Revision tracking records:
╔══
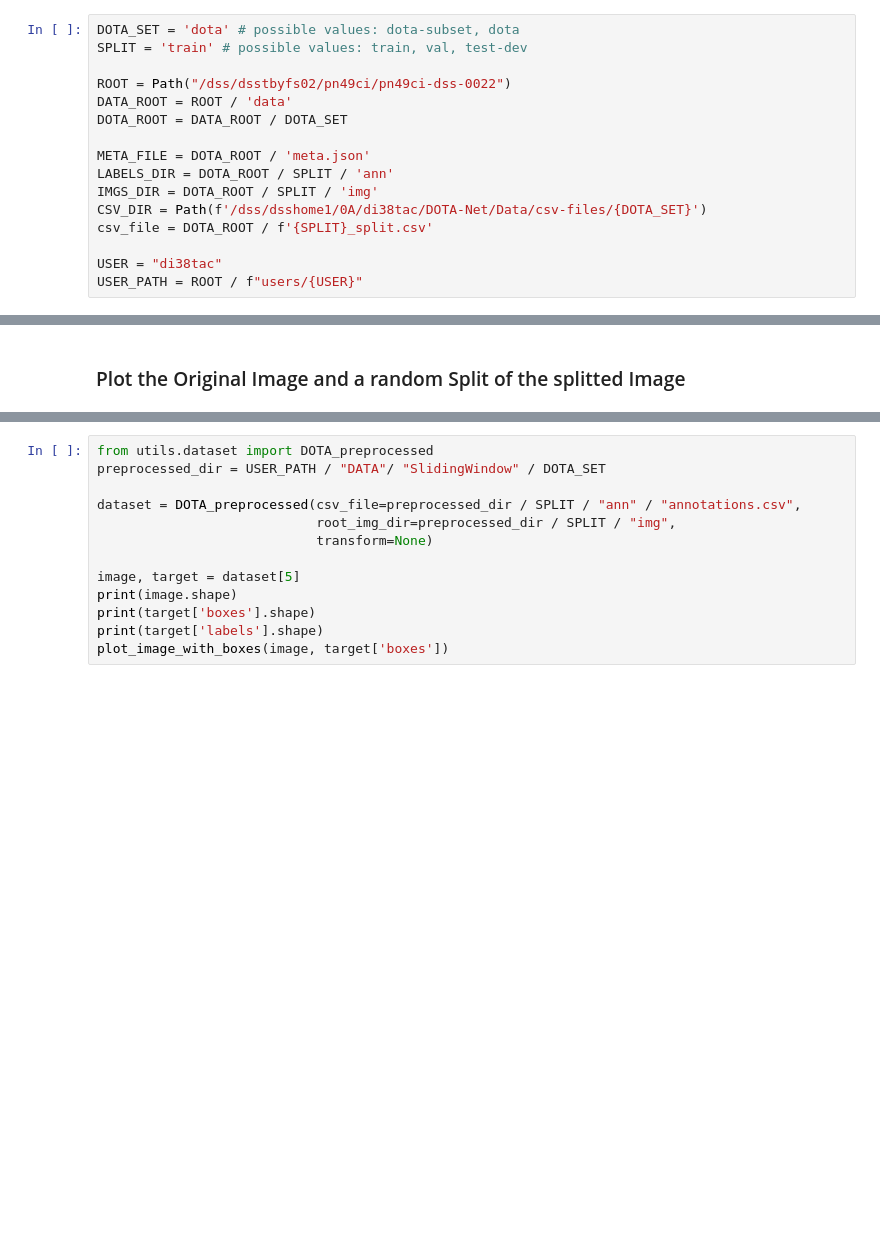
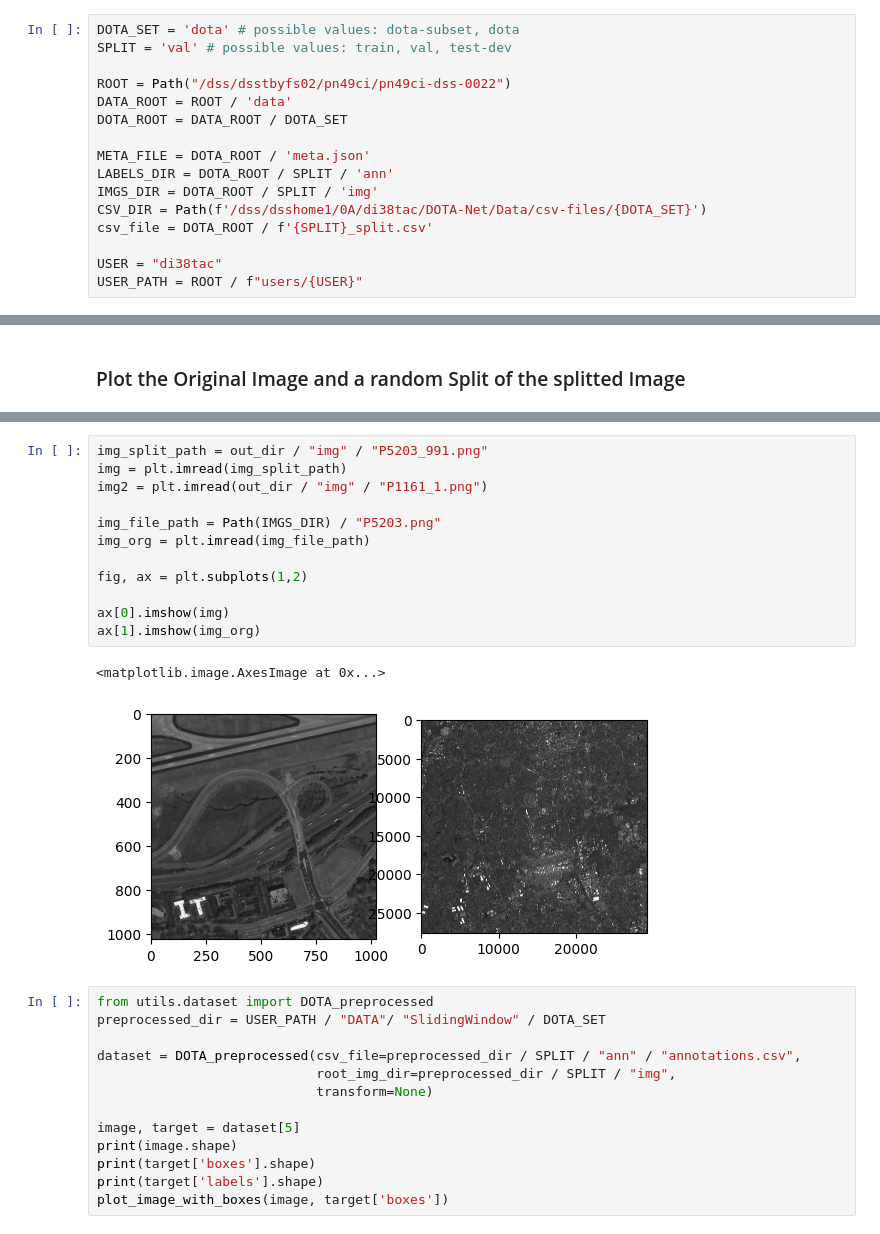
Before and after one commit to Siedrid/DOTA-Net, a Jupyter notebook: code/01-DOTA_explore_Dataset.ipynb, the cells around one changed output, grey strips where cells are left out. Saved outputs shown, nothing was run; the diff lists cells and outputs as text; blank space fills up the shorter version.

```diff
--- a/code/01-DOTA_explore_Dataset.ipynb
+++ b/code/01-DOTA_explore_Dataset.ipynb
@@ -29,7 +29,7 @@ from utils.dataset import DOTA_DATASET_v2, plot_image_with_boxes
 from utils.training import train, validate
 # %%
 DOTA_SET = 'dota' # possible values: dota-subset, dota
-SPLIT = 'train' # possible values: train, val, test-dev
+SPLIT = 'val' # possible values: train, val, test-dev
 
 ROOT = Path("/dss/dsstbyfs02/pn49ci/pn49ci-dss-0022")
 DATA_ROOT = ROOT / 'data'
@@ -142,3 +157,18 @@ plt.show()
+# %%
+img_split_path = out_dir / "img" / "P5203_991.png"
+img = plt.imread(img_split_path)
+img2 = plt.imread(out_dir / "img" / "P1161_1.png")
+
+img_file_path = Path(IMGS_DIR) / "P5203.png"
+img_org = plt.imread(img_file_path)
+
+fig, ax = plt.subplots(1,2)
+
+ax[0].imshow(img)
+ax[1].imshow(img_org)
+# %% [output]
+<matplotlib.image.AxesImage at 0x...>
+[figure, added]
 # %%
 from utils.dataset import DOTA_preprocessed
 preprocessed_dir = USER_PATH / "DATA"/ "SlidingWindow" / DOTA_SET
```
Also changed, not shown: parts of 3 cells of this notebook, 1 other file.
╚══
To do: From the first line to the last, retype the data above exactly, but not its images.

Expected answer:
Before and after one commit to Siedrid/DOTA-Net, a Jupyter notebook: code/01-DOTA_explore_Dataset.ipynb, the cells around one changed output, grey strips where cells are left out. Saved outputs shown, nothing was run; the diff lists cells and outputs as text; blank space fills up the shorter version.

```diff
--- a/code/01-DOTA_explore_Dataset.ipynb
+++ b/code/01-DOTA_explore_Dataset.ipynb
@@ -29,7 +29,7 @@ from utils.dataset import DOTA_DATASET_v2, plot_image_with_boxes
 from utils.training import train, validate
 # %%
 DOTA_SET = 'dota' # possible values: dota-subset, dota
-SPLIT = 'train' # possible values: train, val, test-dev
+SPLIT = 'val' # possible values: train, val, test-dev
 
 ROOT = Path("/dss/dsstbyfs02/pn49ci/pn49ci-dss-0022")
 DATA_ROOT = ROOT / 'data'
@@ -142,3 +157,18 @@ plt.show()
+# %%
+img_split_path = out_dir / "img" / "P5203_991.png"
+img = plt.imread(img_split_path)
+img2 = plt.imread(out_dir / "img" / "P1161_1.png")
+
+img_file_path = Path(IMGS_DIR) / "P5203.png"
+img_org = plt.imread(img_file_path)
+
+fig, ax = plt.subplots(1,2)
+
+ax[0].imshow(img)
+ax[1].imshow(img_org)
+# %% [output]
+<matplotlib.image.AxesImage at 0x...>
+[figure, added]
 # %%
 from utils.dataset import DOTA_preprocessed
 preprocessed_dir = USER_PATH / "DATA"/ "SlidingWindow" / DOTA_SET
```
Also changed, not shown: parts of 3 cells of this notebook, 1 other file.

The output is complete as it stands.